- Unity and diversity are not opposites.
- Unity exemplifies the first and second great commandments to love God and love our fellowmen.
Latter-day Saints should commit themselves as members of the Lord’s Church “to live righteously and be united as never before.”
Righteousness and unity are “profoundly significant,” because when people love God with all their hearts and righteously strive to become like Him, there is less strife and contention in society.”
Unity is enhanced when people are treated with dignity and respect even though they are different in outward characteristics.
“As leaders, we are not under the illusion that in the past all relationships were perfect, all conduct was Christlike, or all decisions were just. However, our faith teaches that we are all children of our Father in Heaven, and we worship Him and His Son, Jesus Christ, who is our Savior. Our desire is that our hearts and minds will be knit in righteousness and unity, and we will be one with Them” (Doctrine and Covenants 45:71).
This is a moment of particularly strong divisions. “The millions who have accepted the gospel of Jesus Christ have committed themselves to achieving both righteousness and unity. We are all aware that we can do better, and that is our challenge in this day. We can be a force to lift and bless society as a whole.”
With the Church’s all-inclusive doctrine, “We can be an oasis of unity and celebrate diversity. Unity and diversity are not opposites. We can achieve greater unity as we foster an atmosphere of inclusion and respect for diversity. …
The Savior’s ministry and message have consistently declared “all races and colors are children of God. We are all brothers and sisters.”
Church culture comes from the gospel of Jesus Christ. “Our members and new converts often come from diverse racial and cultural backgrounds. … Yet we can be united in our love of and faith in Jesus Christ.”
In the news:
- In a Sept. 10 devotional broadcast to elders and sisters preparing for service in home missionary training centers, Elder Cook described missionaries as “spiritual pathfinders and influencers” taking the lead on proclaiming the gospel in an internet-connected world.
- Efforts at Brigham Young University should be driven by “a laser-like focus on our responsibility to help build faith,” Elder Cook told faculty during BYU’s annual university conference on Aug. 24
- Elder Cook spoke during the 2020 Mission Leadership Seminar in June about the Lord’s charge to all mission leaders: “You shall build up my Church.”
- Revelation has guided “an interlocking pattern of strength” that now sustains the Church during COVID-19, Elder Cook told the Church News in an interview in April.
About the speaker:
- Elder Quentin L. Cook was born and raised in Logan, Utah.
- He was sustained a member of the Quorum of the Twelve Apostles on Oct. 6, 2007.
- While Elder Cook was in high school, his brother was pondering whether or not to serve a mission. They both decided to search for the answer through prayer and received a positive answer that shaped Elder Cook’s testimony for the rest of his life.

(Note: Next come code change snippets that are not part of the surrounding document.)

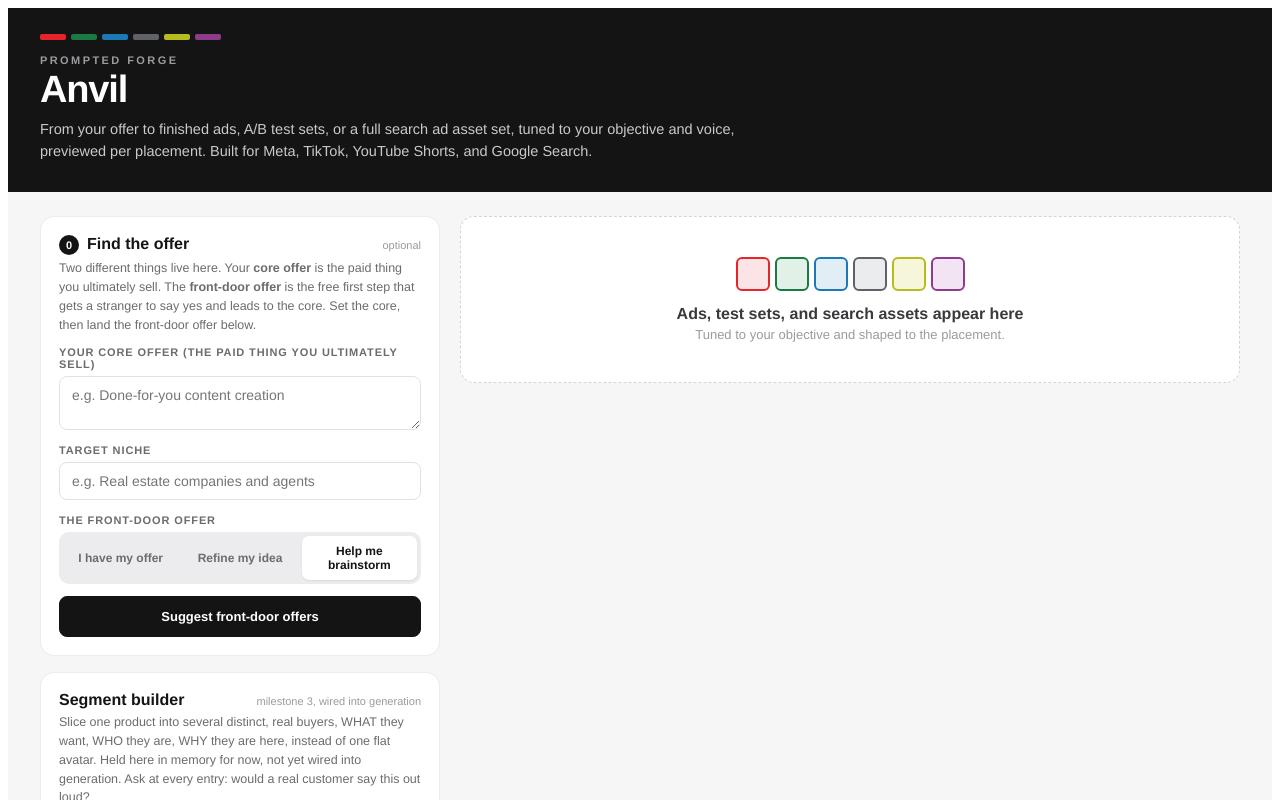
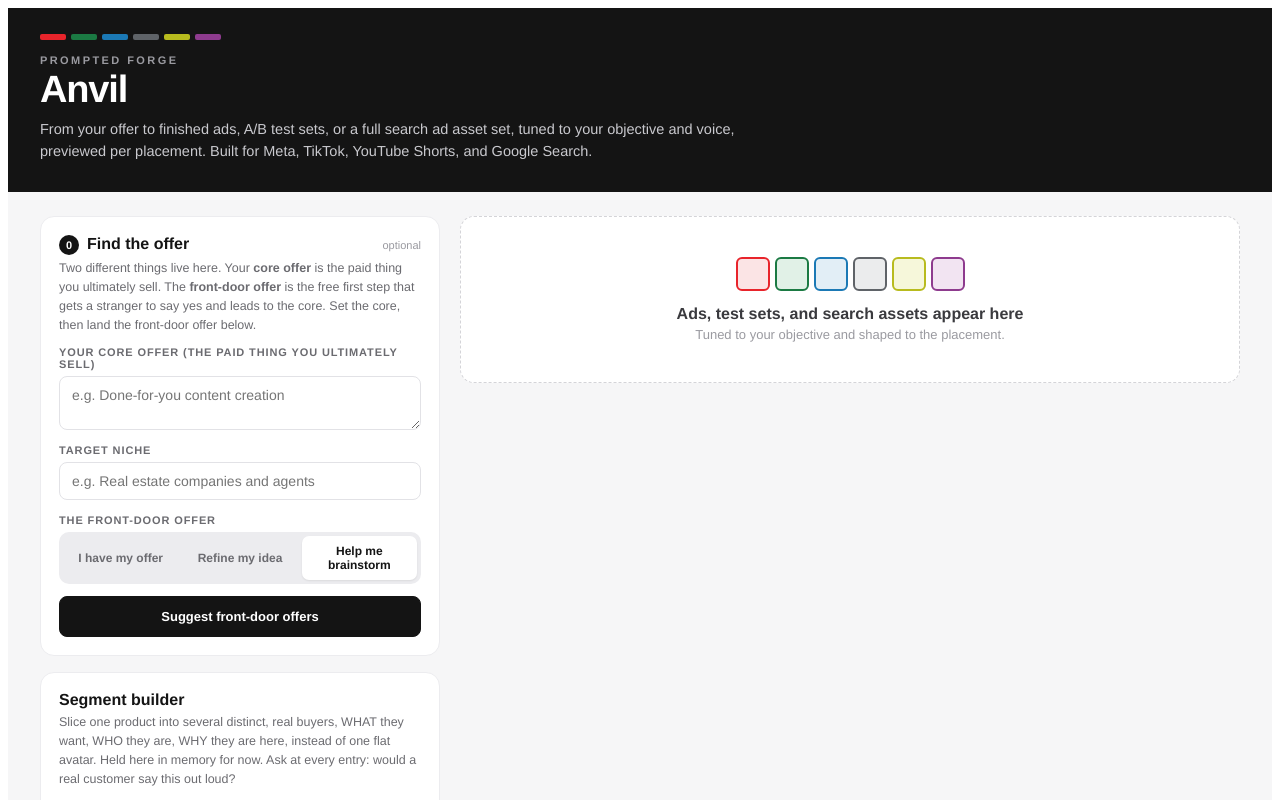
Before and after one commit to mariam741/anvil, a React (Vite) app: page / in a window 1280 px wide. Shown: the top 800 px of the page. Built offline with nearby package versions, Linux system fonts and the light colour scheme.

Commit message:
Extend anti-fabrication rule to Naming/Metaphor prompt; remove stale milestone label from Segment Builder UI

```diff
--- a/src/App.jsx
+++ b/src/App.jsx
@@ -906,7 +906,7 @@ Then write 3 names for the real mechanism above, at three different levels of ho
 
 Then, from the objections given above, exclude any objection about price, cost, subscriptions, contracts, refunds, or guarantees, those need a real number or policy to defuse, and this is not the place to invent one. From what remains, the objections about how the product works, sounds, or feels, write up to 2 names that bake that objection's answer directly into the name itself, so the name defuses it before anyone has to argue with it. Only use a fact already stated in the OFFER or PROMISE material above, never invent a capability, a feature, or a mechanism to sound like a good answer. It is fine to return fewer than 2, or none, if nothing qualifies.
 
-Do not use a Taboo Solution frame, a shock or taboo characterization, or an idea caricature, in any of the above, regardless of voice. Nothing should be gimmicky, cute at the expense of clarity, or drift into a health, legal, or financial claim.
+Do not use a Taboo Solution frame, a shock or taboo characterization, or an idea caricature, in any of the above, regardless of voice. Never invent a statistic, a study, a cited research finding, or a named authority not given in the material above, in any of the above. Nothing should be gimmicky, cute at the expense of clarity, or drift into a health, legal, or financial claim.
 
 Return ONLY valid JSON, no fences: escape any quote marks inside a string as \", and never put a literal line break inside a string value.
 {"intuitionPumps":[{"type":"natural|mechanical|force|association","metaphor":"one to two sentences"}],"evocativeNames":[{"level":"descriptive|evocative|abstract","name":"the name"}],"antiConstraintNames":[{"objection":"the objection answered","name":"the name"}]}`;
@@ -1440,11 +1440,8 @@ Return ONLY JSON, no fences:
             </section>
 
             <section style={card}>
-              <div style={{ display: "flex", justifyContent: "space-between", alignItems: "baseline", marginBottom: 4 }}>
-                <h2 style={{ margin: 0, fontSize: 16, fontWeight: 800 }}>Segment builder</h2>
-                <span style={{ fontSize: 11, color: "#9a9aa0" }}>milestone 3, wired into generation</span>
-              </div>
-              <p style={{ margin: "0 0 12px", fontSize: 12.5, color: "#6b6b70", lineHeight: 1.5 }}>Slice one product into several distinct, real buyers, WHAT they want, WHO they are, WHY they are here, instead of one flat avatar. Held here in memory for now, not yet wired into generation. Ask at every entry: would a real customer say this out loud?</p>
+              <h2 style={{ margin: "0 0 4px", fontSize: 16, fontWeight: 800 }}>Segment builder</h2>
+              <p style={{ margin: "0 0 12px", fontSize: 12.5, color: "#6b6b70", lineHeight: 1.5 }}>Slice one product into several distinct, real buyers, WHAT they want, WHO they are, WHY they are here, instead of one flat avatar. Held here in memory for now. Ask at every entry: would a real customer say this out loud?</p>
 
               <label style={label}>Scope, which brand or client this belongs to</label>
               <input style={field} value={segmentMap.scope} onChange={(e) => setSegmentMap((s) => ({ ...s, scope: e.target.value }))} placeholder="e.g. Cary Dental, implants" />
```
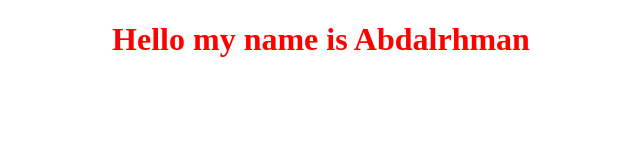
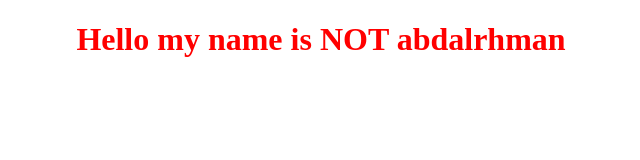
Before and after one commit to abdalrhman002610/myproj, a plain HTML site: page index.html in a window 1280 px wide. Shown: the whole page, without its empty margins (319-959 px from the left). Drawn offline with Linux system fonts and the light colour scheme.

Commit message:
I edit the title by adding to it 'Not'

```diff
--- a/index.html
+++ b/index.html
@@ -8,6 +8,6 @@
     <title>myproject</title>
 </head>
 <body>
-    <h1 class="title">Hello my name is Abdalrhman</h1>
+    <h1 class="title">Hello my name is NOT abdalrhman</h1>
 </body>
 </html>
```
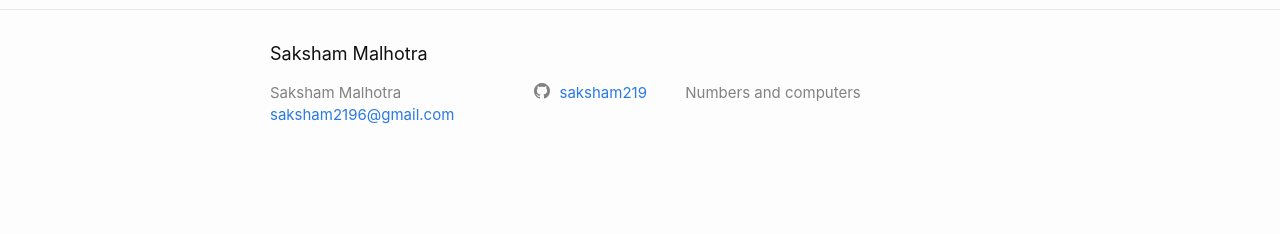
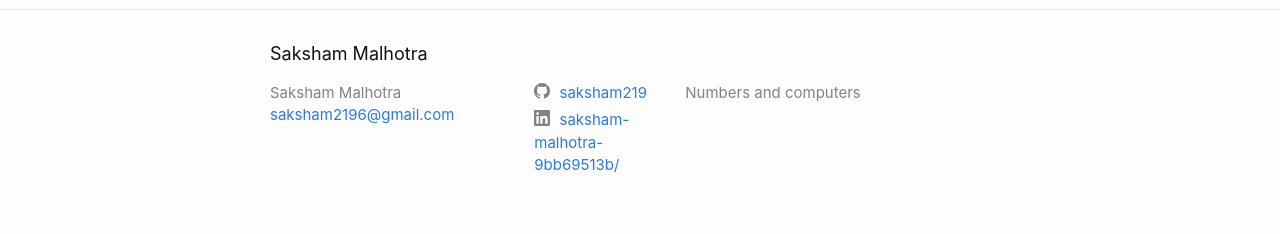
Before and after one commit to saksham219/saksham219.github.io, a Jekyll site: the page built from index.md, in a window 1280 px wide. Shown: the part 1946-2180 px from the top of the page. Built offline with Jekyll 4.4.1, drawn with Linux system fonts in a browser that asks for light colours; before the commit the page ends 2133 px from its top, so only the background shows below that.

Commit message:
add linkedin

```diff
--- a/_config.yml
+++ b/_config.yml
@@ -20,6 +20,7 @@ description: >- # this means to ignore newlines until "baseurl:"
 baseurl: "" # the subpath of your site, e.g. /blog
 url: "" # the base hostname & protocol for your site, e.g. http://example.com
 github_username:  saksham219
+linkedin_username: saksham-malhotra-9bb69513b/
 
 # Build settings
 markdown: kramdown
```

- He currently serves as chairman of the Priesthood and Family Executive Council.
- He married Mary Gaddie on Nov. 30, 1962. They are the parents of three children and have 11 grandchildren.
Recently on Social:
- Elder Cook posted on Twitter on Sept. 18 about the beginning of Rosh Hashanah — 10 days of introspection and repentance ending on Yom Kippur, the day of Atonement. “To my dear Jewish friends, I admire your faith and commitment. Your faith enriches mine,” he wrote.
- Elder Cook turned 80 years old on Sept. 8 and posted a photo of a “Happy Birthday” banner from his grandchildren. “I have missed my grandchildren this year as the COVID-19 pandemic has prevented Sister [Mary] Cook and me from seeing them as much as we would like,” he wrote on Instagram.
- In an Aug. 24 Instagram post, Elder Cook wrote about the importance of maintaining a laser-like focus on one’s responsibility to build faith in Jesus Christ and His restored Church.
- On July 12, Elder Cook posted a picture, taken several years ago, of he and Elder Jeffrey R. Holland with their mission president, President Marion D. Hanks. “He instilled in his missionaries a love of the Book of Mormon,” wrote Elder Cook.
- Elder Cook tweeted about personal revelation on April 5. He wrote, “My humble plea today is that each of us will seek continuing revelation to guide our lives and follow the Spirit as we worship God the Father in the name of our Savior, Jesus Christ. #HearHim”